When our kids came along, we decided to take them with us whenever we decided to go somewhere. Last year’s travel record was a fifteen hour road trip with two kids under age two, one of which was potty-training. It was quite an adventure.

When we found out my husband had to be out of town for quite a bit of time, we decided that the girls and I would join him, and, so today is day three of a two and a half week long stay at a hotel. The girls (now ages three and one), puppy, and I decided to come along with my husband on his work project this time around. We booked a suite complete with a kitchen and determined to stick to our wholesome eating practices, even while traveling. We thought we did a good job planning ahead for our meals. We brought down a bunch of food from our freezer and refridgerator so we would not need to buy a lot of groceries once we arrived. Plus, this way we thought we would not need to worry about sourcing the foods we prefer, such as grass-fed beef and such.

We planned on eating the hotel’s free breakfast every morning. Then, we were going to cook our own lunches and dinners to save money and our digestive tracts. Plans are wonderful. If it all works out the way you imagined it. If not, you are left with mere pieces of the plan and the challenge of trying to fit it all back together.

Day One: The girls and I arrived at the hotel to discover that our children can now escape out of hotel rooms. Fun. The fire alarm went off five times that first afternoon. It was their annual fire alarm testing day. Both girls and puppy were terrified. Girls walked around the rest of the afternoon holding their ears and looking up at the alarm on the ceiling. We also discovered the kitchen we will be using for the next few weeks does not have a oven. It has two stove burners, a dishwasher, a fridge, four large plates, four small plates, four cups, one sauce pan, one sauce pan, and four sets of silverware. That’s it. The wonderful meal plans I compiled for our weeks in the hotel were of little use when we do not have an oven. Major adjustments would need to be made. In the mean time, we ate dinner out. Girls had a difficult time going to sleep because they were both worried the fire alarm was going to go off. On a more positive note, I realized we could turn the deadbolt on our room door and children can no longer attempt to escape. Yay.

Day Two: Laundry. Ryan had been staying at this hotel for some time prior to our arrival so I decided we would keep busy and do some laundry today. Girls discovered they love running through the hallways of the hotel. Amended a few meal plans. Went grocery shopping. Found a local farm for fruit, milk and cream. Discovered I love the lime refresher at Starbucks. Dinner was take home prepared food from grocery store: Apple and Brie stuffed chicken, brussel sprouts and rice.

Day Three: Discovered hotel has made-to-order omelets as a part of the free breakfast!

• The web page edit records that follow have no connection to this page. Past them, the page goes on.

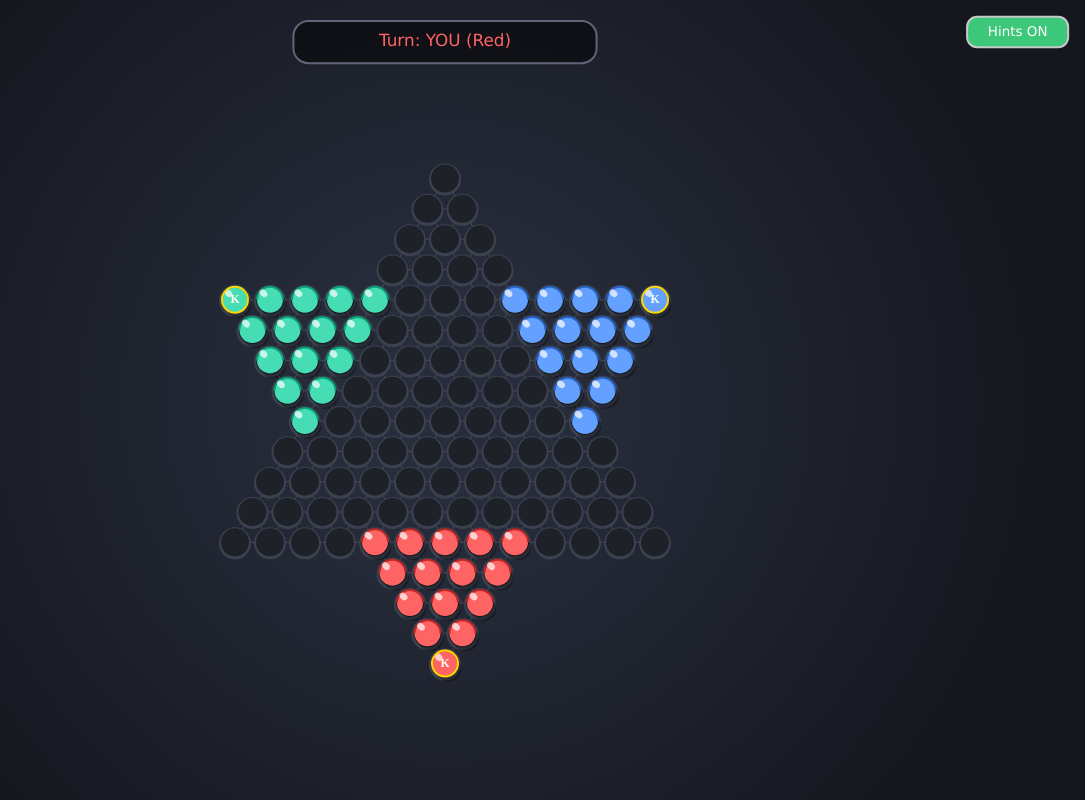
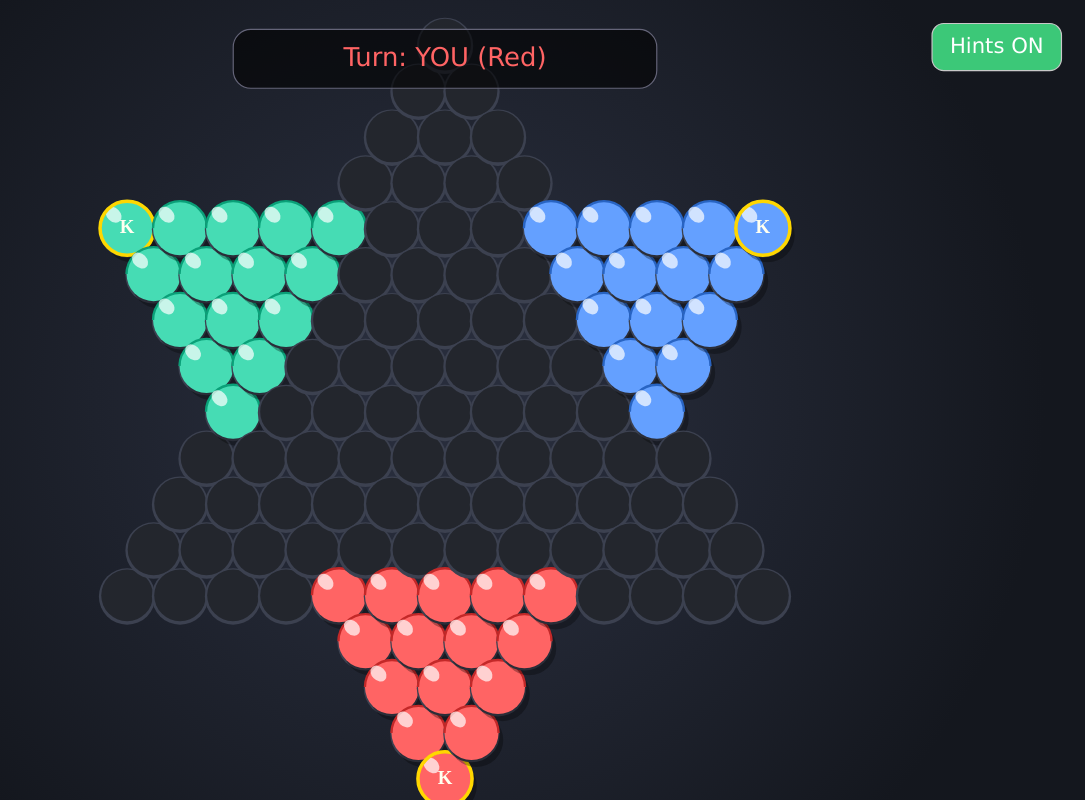
Before and after one commit to FDafaa/diamondJS, a plain HTML site: page index.html in a window 1280 px wide. Shown: the whole page, without its empty margins (195-1280 px from the left). Drawn offline with Linux system fonts and the light colour scheme; animation ran at ten frames a second.

Commit message:
index.html

```diff
--- a/index.html
+++ b/index.html
@@ -3,14 +3,17 @@
 <head>
     <meta charset="UTF-8">
     <meta name="viewport" content="width=device-width, initial-scale=1.0, maximum-scale=1.0, user-scalable=no">
-    <title>Diamond Game for iPad</title>
+    <title>Diamond Game Large</title>
     <style>
         body {
             margin: 0;
             overflow: hidden;
-            background-color: rgb(20, 23, 30); /* BG_GRADIENT_OUTER */
-            touch-action: none; /* スクロール防止 */
+            background-color: rgb(20, 23, 30);
+            touch-action: none;
             font-family: 'Verdana', sans-serif;
+            /* テキスト選択禁止 */
+            -webkit-user-select: none;
+            user-select: none;
         }
         canvas {
             display: block;
@@ -23,13 +26,28 @@
 
 <script>
 // ==========================================
-// ★ 定数・設定 (Python版準拠)
+// ★ 設定変更箇所 (ここをいじると大きさが変わります)
+// ==========================================
+// 基準となる画面サイズ（この値を小さくすると、全体がズームアップされます）
+// 元: 950 -> 修正: 680 (かなり大きく)
+const REFERENCE_SIZE = 680;
+
+// 1つのマスの半径（大きくする）
+// 元: 19 -> 修正: 24
+const HEX_RADIUS_BASE = 24;
+
+// マス同士の隙間（小さくしてクリックしやすく）
+// 元: 5 -> 修正: 2
+const GAP_BASE = 2;
+
+// ==========================================
+// ★ 定数・カラー
 // ==========================================
 const COLORS = {
     BG_INNER: "rgb(40, 45, 60)",
     BG_OUTER: "rgb(20, 23, 30)",
-    BOARD_LINE: "rgb(70, 75, 90)",
-    HOLE: "rgb(30, 33, 40)",
+    BOARD_LINE: "rgb(80, 85, 100)", // 線を少し明るく
+    HOLE: "rgb(35, 38, 45)",
     HOLE_EDGE: "rgb(60, 65, 80)",
     PLAYER: {
         1: { base: "rgb(255, 100, 100)", dark: "rgb(195, 40, 40)", rgba: "rgba(255, 100, 100, 0.4)" }, // Red
@@ -38,7 +56,7 @@ const COLORS = {
     },
     KING: "rgb(255, 215, 0)",
     TEXT: "rgb(240, 240, 245)",
-    UI_BG: "rgba(0, 0, 0, 0.5)",
+    UI_BG: "rgba(0, 0, 0, 0.6)",
     HINT: "rgba(100, 255, 255, 0.3)"
 };
 
@@ -51,8 +69,6 @@ const PLAYER_1 = 1, PLAYER_2 = 2, PLAYER_3 = 3;
 let SCALE = 1.0;
 let OFFSET_X = 0;
 let OFFSET_Y = 0;
-const HEX_RADIUS_BASE = 19;
-const GAP_BASE = 5;
 
 // ==========================================
 // ★ ゲームクラス
@@ -63,10 +79,10 @@ class DiamondGame {
         this.ctx = this.canvas.getContext('2d');
 
         // 状態管理
-        this.board = {}; // key: "q,r", value: {owner, isKing}
+        this.board = {};
         this.connections = [];
-        this.selectedHex = null; // {q, r}
-        this.validMoves = []; // Array of {q, r}
+        this.selectedHex = null;
+        this.validMoves = [];
         this.turn = PLAYER_1;
         this.winner = null;
         this.showCandidates = true;
@@ -80,14 +96,14 @@ class DiamondGame {
         this.pendingMove = null;
 
         // CPU
-        this.cpuHistory = {}; // key: playerId, val: {from, to}
+        this.cpuHistory = {};
         this.cpuTargets = {
             [PLAYER_2]: {q: 4, r: 4},
             [PLAYER_3]: {q: -8, r: 4}
         };
         this.turnDelay = 0;
 
-        // ボタン領域 (リサイズ時に計算)
+        // UI
         this.hintBtnRect = { x: 0, y: 0, w: 0, h: 0 };
         this.restartBtnRect = { x: 0, y: 0, w: 0, h: 0 };
 
@@ -99,10 +115,10 @@ class DiamondGame {
         this.resize();
         window.addEventListener('resize', () => this.resize());
 
-        // イベントリスナー (タッチ & マウス)
+        // イベントリスナー
         this.canvas.addEventListener('mousedown', (e) => this.handleClick(e.clientX, e.clientY));
         this.canvas.addEventListener('touchstart', (e) => {
-            e.preventDefault(); // スクロール防止
+            e.preventDefault();
             const touch = e.touches[0];
             this.handleClick(touch.clientX, touch.clientY);
         }, {passive: false});
@@ -115,26 +131,28 @@ class DiamondGame {
         this.canvas.width = window.innerWidth;
         this.canvas.height = window.innerHeight;
 
-        // 画面サイズに基づいてスケールを計算 (iPad用に調整)
         const minDim = Math.min(this.canvas.width, this.canvas.height);
-        SCALE = minDim / 950; // 基準サイズに対する比率
+        // ★ここが拡大の肝：基準サイズ(680)に対しての比率
+        SCALE = minDim / REFERENCE_SIZE;
 
         OFFSET_X = this.canvas.width / 2;
-        OFFSET_Y = this.canvas.height / 2 + 25 * SCALE;
+        // 盤面を少し上に寄せる（下の指で隠れないように）
+        OFFSET_Y = this.canvas.height / 2 + 10 * SCALE;
 
-        // ボタン位置再計算
+        // ヒントボタン（右上に配置）
         this.hintBtnRect = {
-            x: this.canvas.width - (140 * SCALE),
+            x: this.canvas.width - (130 * SCALE),
             y: 20 * SCALE,
-            w: 120 * SCALE,
-            h: 36 * SCALE
+            w: 110 * SCALE,
+            h: 40 * SCALE
         };
 
-        const btnW = 240 * SCALE;
-        const btnH = 60 * SCALE;
+        // リスタートボタン
+        const btnW = 260 * SCALE;
+        const btnH = 70 * SCALE;
         this.restartBtnRect = {
             x: (this.canvas.width - btnW) / 2,
-            y: (this.canvas.height / 2) + (80 * SCALE),
+            y: (this.canvas.height / 2) + (100 * SCALE),
             w: btnW,
             h: btnH
         };
@@ -159,7 +177,6 @@ class DiamondGame {
         for (let q = -rRange; q < rRange; q++) {
             for (let r = -rRange; r < rRange; r++) {
                 const s = -q - r;
-                // ボード形状の判定
                 let isValidHex = false;
                 if (Math.abs(q) <= BOARD_RADIUS && Math.abs(s) <= BOARD_RADIUS) isValidHex = true;
                 else if (Math.abs(r) <= BOARD_RADIUS && Math.abs(s) <= BOARD_RADIUS) isValidHex = true;
@@ -169,7 +186,6 @@ class DiamondGame {
                     const key = `${q},${r}`;
                     this.board[key] = null;
 
-                    // 駒の配置
                     if (r >= BOARD_RADIUS && q <= 0 && s <= 0) {
                         const isKing = (r === TIP_DISTANCE);
                         this.board[key] = { owner: PLAYER_1, isKing: isKing };
@@ -266,7 +282,7 @@ class DiamondGame {
 
     updateAnimation() {
         if (!this.animating) return;
-        this.animProgress += 0.1; // Speed
+        this.animProgress += 0.1;
         if (this.animProgress >= 1.0) {
             this.animating = false;
             const toHex = this.pendingMove.to;
@@ -329,7 +345,7 @@ class DiamondGame {
         const piece = this.board[`${startQ},${startR}`];
         if (!piece) return [];
 
-        const moves = new Set(); // 文字列で管理 "q,r"
+        const moves = new Set();
 
         // 1歩移動
         this.directions.forEach(d => {
@@ -348,7 +364,6 @@ class DiamondGame {
         visited.add(`${startQ},${startR}`);
         this.exploreJumps(startQ, startR, piece, visited, moves, -1);
 
-        // 配列に戻す
         return Array.from(moves).map(str => {
             const [q, r] = str.split(',').map(Number);
             return {q, r};
@@ -357,7 +372,7 @@ class DiamondGame {
 
     exploreJumps(q, r, piece, visited, movesSet, prevDirIdx) {
         this.directions.forEach((d, i) => {
-            if (prevDirIdx !== -1 && i === (prevDirIdx + 3) % 6) return; // Uターン禁止
+            if (prevDirIdx !== -1 && i === (prevDirIdx + 3) % 6) return;
 
             let landingPos = null;
             const oneQ = q + d.dq, oneR = r + d.dr;
@@ -366,17 +381,14 @@ class DiamondGame {
             const midKey = `${oneQ},${oneR}`;
             const destKey = `${twoQ},${twoR}`;
 
-            // 通常ジャンプ
             if (this.board[midKey] && this.board.hasOwnProperty(destKey) && this.board[destKey] === null) {
                 const midPiece = this.board[midKey];
-                // 王のジャンプルール (一般駒は王を飛び越せない)
                 if (!(!piece.isKing && midPiece.isKing) &&
                     !(piece.isKing && midPiece.isKing && midPiece.owner !== piece.owner)) {
                     landingPos = {q: twoQ, r: twoR};
                 }
             }
 
-            // 王の遠距離ジャンプ (簡易実装: 直線上の空きをスキャン)
             if (piece.isKing && landingPos === null) {
                 let scanQ = q + d.dq;
                 let scanR = r + d.dr;
@@ -448,7 +460,7 @@ class DiamondGame {
         });
     }
 
-    // CPU Logic (ゴム紐理論)
+    // CPU Logic
     hexDistance(q1, r1, q2, r2) {
         return (Math.abs(q1 - q2) + Math.abs(q1 + r1 - q2 - r2) + Math.abs(r1 - r2)) / 2;
     }
@@ -489,7 +501,6 @@ class DiamondGame {
                 if (currentDist > avgDist + 2) score += 50;
 
                 if (prevMove) {
-                    // 反復横跳び防止
                     if (p.q === prevMove.to.q && p.r === prevMove.to.r &&
                         m.q === prevMove.from.q && m.r === prevMove.from.r) {
                         score -= 5000;
@@ -525,17 +536,15 @@ class DiamondGame {
         if (bestMove) {
             this.startMoveAnimation(bestMove.from, bestMove.to);
         } else {
-            this.turn = (this.turn % 3) + 1; // パス
+            this.turn = (this.turn % 3) + 1;
         }
     }
 
     // --- 描画 ---
     draw() {
-        // 背景
         this.ctx.fillStyle = COLORS.BG_OUTER;
         this.ctx.fillRect(0, 0, this.canvas.width, this.canvas.height);
 
-        // ビネット効果（簡易）
         const grad = this.ctx.createRadialGradient(
             this.canvas.width/2, this.canvas.height/2, 100,
             this.canvas.width/2, this.canvas.height/2, 600
@@ -547,7 +556,7 @@ class DiamondGame {
 
         // 線
         this.ctx.strokeStyle = COLORS.BOARD_LINE;
-        this.ctx.lineWidth = 1;
+        this.ctx.lineWidth = 1 * SCALE;
         this.ctx.beginPath();
         this.connections.forEach(pair => {
             this.ctx.moveTo(pair[0].x, pair[0].y);
@@ -557,14 +566,13 @@ class DiamondGame {
 
         // 盤面
         const currentMs = Date.now();
-        const hexRadius = (HEX_RADIUS_BASE) * SCALE;
+        const hexRadius = HEX_RADIUS_BASE * SCALE;
 
         for (const key in this.board) {
             const [q, r] = key.split(',').map(Number);
             const pos = this.hexToPixel(q, r);
             const piece = this.board[key];
 
-            // 穴
             this.drawHole(pos.x, pos.y, hexRadius);
 
             // ヒント表示
@@ -572,12 +580,12 @@ class DiamondGame {
                 if (this.validMoves.some(m => m.q === q && m.r === r)) {
                     this.ctx.fillStyle = COLORS.PLAYER[PLAYER_1].rgba;
                     this.ctx.beginPath();
-                    this.ctx.arc(pos.x, pos.y, hexRadius - 2, 0, Math.PI * 2);
+                    this.ctx.arc(pos.x, pos.y, hexRadius - 1*SCALE, 0, Math.PI * 2);
                     this.ctx.fill();
 
                     this.ctx.fillStyle = "white";
                     this.ctx.beginPath();
-                    this.ctx.arc(pos.x, pos.y, 3 * SCALE, 0, Math.PI * 2);
+                    this.ctx.arc(pos.x, pos.y, 4 * SCALE, 0, Math.PI * 2);
                     this.ctx.fill();
                 }
             }
@@ -585,9 +593,9 @@ class DiamondGame {
             // 選択エフェクト
             if (this.selectedHex && this.selectedHex.q === q && this.selectedHex.r === r) {
                 const pulse = (Math.sin(currentMs * 0.008) + 1) * 0.5;
-                const ringR = hexRadius + 2 + pulse * 4;
+                const ringR = hexRadius + (2 + pulse * 4) * SCALE;
                 this.ctx.strokeStyle = COLORS.PLAYER[PLAYER_1].base;
-                this.ctx.lineWidth = 3;
+                this.ctx.lineWidth = 3 * SCALE;
                 this.ctx.globalAlpha = 0.6 + pulse * 0.3;
                 this.ctx.beginPath();
                 this.ctx.arc(pos.x, pos.y, ringR, 0, Math.PI * 2);
@@ -595,16 +603,14 @@ class DiamondGame {
                 this.ctx.globalAlpha = 1.0;
             }
 
-            // 駒
             if (piece && !(this.animating && this.pendingMove.from.q === q && this.pendingMove.from.r === r)) {
                 this.drawPiece(pos.x, pos.y, piece, hexRadius);
             }
         }
 
-        // アニメーション中の駒
         if (this.animating && this.animPiece) {
             const t = this.animProgress;
-            const ease = t * t * (3 - 2 * t); // ease-in-out
+            const ease = t * t * (3 - 2 * t);
             const cx = this.animStart.x + (this.animEnd.x - this.animStart.x) * ease;
             const cy = this.animStart.y + (this.animEnd.y - this.animStart.y) * ease;
             this.drawPiece(cx, cy, this.animPiece, hexRadius);
@@ -615,13 +621,14 @@ class DiamondGame {
 
     drawHole(x, y, r) {
         this.ctx.fillStyle = COLORS.HOLE_EDGE;
-        this.ctx.beginPath(); this.ctx.arc(x, y+1, r, 0, Math.PI*2); this.ctx.fill();
+        this.ctx.beginPath(); this.ctx.arc(x, y+1*SCALE, r, 0, Math.PI*2); this.ctx.fill();
         this.ctx.fillStyle = COLORS.HOLE;
-        this.ctx.beginPath(); this.ctx.arc(x, y, r-2, 0, Math.PI*2); this.ctx.fill();
+        this.ctx.beginPath(); this.ctx.arc(x, y, r-2*SCALE, 0, Math.PI*2); this.ctx.fill();
     }
 
     drawPiece(x, y, piece, r) {
-        const pr = r - 3;
+        // 隙間を減らすため、半径をあまり削らない
+        const pr = r - 1 * SCALE;
         const baseC = COLORS.PLAYER[piece.owner].base;
         const darkC = COLORS.PLAYER[piece.owner].dark;
 
@@ -637,9 +644,9 @@ class DiamondGame {
 
         // 陰影
         this.ctx.strokeStyle = darkC;
-        this.ctx.lineWidth = 2;
+        this.ctx.lineWidth = 2 * SCALE;
         this.ctx.beginPath();
-        this.ctx.arc(x, y, pr, Math.PI, 0); // 下半分
+        this.ctx.arc(x, y, pr, Math.PI, 0);
         this.ctx.stroke();
 
         // ハイライト
@@ -650,11 +657,11 @@ class DiamondGame {
 
         if (piece.isKing) {
             this.ctx.strokeStyle = COLORS.KING;
-            this.ctx.lineWidth = 2;
+            this.ctx.lineWidth = 3 * SCALE;
             this.ctx.beginPath(); this.ctx.arc(x, y, pr, 0, Math.PI*2); this.ctx.stroke();
 
             this.ctx.fillStyle = "rgb(255,255,240)";
-            this.ctx.font = `bold ${14 * SCALE}px serif`;
+            this.ctx.font = `bold ${16 * SCALE}px serif`;
             this.ctx.textAlign = "center";
             this.ctx.textBaseline = "middle";
             this.ctx.fillText("K", x, y);
@@ -662,17 +669,17 @@ class DiamondGame {
     }
 
     drawUI() {
-        // ターンパネル
         const panelW = 360 * SCALE;
         const panelH = 50 * SCALE;
         const panelX = (this.canvas.width - panelW) / 2;
         const panelY = 25 * SCALE;
 
         this.ctx.fillStyle = COLORS.UI_BG;
-        this.roundRect(panelX, panelY, panelW, panelH, 15);
+        this.roundRect(panelX, panelY, panelW, panelH, 15*SCALE);
         this.ctx.fill();
         this.ctx.strokeStyle = "rgb(100,100,120)";
-        this.roundRect(panelX, panelY, panelW, panelH, 15);
+        this.ctx.lineWidth = 1 * SCALE;
+        this.roundRect(panelX, panelY, panelW, panelH, 15*SCALE);
         this.ctx.stroke();
 
         let statusText = `Turn: ${PLAYER_NAMES[this.turn]}`;
@@ -683,7 +690,7 @@ class DiamondGame {
         }
 
         this.ctx.fillStyle = statusColor;
-        this.ctx.font = `${20 * SCALE}px Verdana`;
+        this.ctx.font = `${22 * SCALE}px Verdana`;
         this.ctx.textAlign = "center";
         this.ctx.textBaseline = "middle";
         this.ctx.fillText(statusText, this.canvas.width/2, panelY + panelH/2);
@@ -691,16 +698,15 @@ class DiamondGame {
         // ヒントボタン
         const btn = this.hintBtnRect;
         this.ctx.fillStyle = this.showCandidates ? "rgb(60, 200, 120)" : "rgb(80, 80, 90)";
-        this.roundRect(btn.x, btn.y, btn.w, btn.h, 10);
+        this.roundRect(btn.x, btn.y, btn.w, btn.h, 10*SCALE);
         this.ctx.fill();
         this.ctx.strokeStyle = "rgb(200,200,200)";
         this.ctx.stroke();
 
         this.ctx.fillStyle = "white";
-        this.ctx.font = `${16 * SCALE}px Verdana`;
+        this.ctx.font = `${18 * SCALE}px Verdana`;
         this.ctx.fillText(this.showCandidates ? "Hints ON" : "Hints OFF", btn.x + btn.w/2, btn.y + btn.h/2);
 
-        // 勝利画面
         if (this.winner) {
             this.ctx.fillStyle = "rgba(0,0,0,0.7)";
             this.ctx.fillRect(0,0, this.canvas.width, this.canvas.height);
@@ -709,23 +715,22 @@ class DiamondGame {
             const cy = this.canvas.height / 2;
 
             this.ctx.fillStyle = "black";
-            this.ctx.font = `bold ${60*SCALE}px Arial`;
-            this.ctx.fillText(`${PLAYER_NAMES[this.winner]} WINS!`, cx + 4, cy + 4);
+            this.ctx.font = `bold ${64*SCALE}px Arial`;
+            this.ctx.fillText(`${PLAYER_NAMES[this.winner]} WINS!`, cx + 4*SCALE, cy + 4*SCALE);
 
             this.ctx.fillStyle = COLORS.KING;
             this.ctx.fillText(`${PLAYER_NAMES[this.winner]} WINS!`, cx, cy);
 
-            // リスタートボタン
             const rBtn = this.restartBtnRect;
             this.ctx.fillStyle = "rgb(255, 215, 0)";
-            this.roundRect(rBtn.x, rBtn.y, rBtn.w, rBtn.h, 30);
+            this.roundRect(rBtn.x, rBtn.y, rBtn.w, rBtn.h, 30*SCALE);
             this.ctx.fill();
-            this.ctx.lineWidth = 3;
+            this.ctx.lineWidth = 3 * SCALE;
             this.ctx.strokeStyle = "white";
             this.ctx.stroke();
 
             this.ctx.fillStyle = "rgb(40,40,40)";
-            this.ctx.font = `bold ${28*SCALE}px Arial`;
+            this.ctx.font = `bold ${32*SCALE}px Arial`;
             this.ctx.fillText("PLAY AGAIN", rBtn.x + rBtn.w/2, rBtn.y + rBtn.h/2);
         }
     }
@@ -745,7 +750,7 @@ class DiamondGame {
     loop() {
         if (!this.winner && this.turn !== PLAYER_1 && !this.animating) {
             this.turnDelay++;
-            if (this.turnDelay > 30) { // 少しウェイト
+            if (this.turnDelay > 30) {
                 this.executeCpuTurn();
                 this.turnDelay = 0;
             }
@@ -757,7 +762,6 @@ class DiamondGame {
     }
 }
 
-// ゲーム開始
 window.onload = () => {
     new DiamondGame();
 };
```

Mentally starting to get back on track. I am thankful I brought along my crockpot. Menu now includes a lot of homemade soups. Tonight’s dinner: Sour cream pork-chops, smashed sweet potatoes, and kale. All made, from scratch, by yours truly. Girls not napping regularly (or easily should I say). Seems they are permanently scarred by the fire alarm testing. I decided it was too ambitious of me to try and start potty-training our youngest before we left. She is now back in diapers until we return home. Today, I also discovered a cabinet in our room that I did not see before. The cabinet held a wonderful treasure: Measuring cups and mixing bowls. Hurray!

Despite our rocky beginning, I am optimistic that we can do this. People thrive in tight spaces all the time. So, for now, I am going to take a deep breath and get back to revamping those meal plans and my sanity…

This post has been shared at Real Food Wednesday and Raising Homemakers.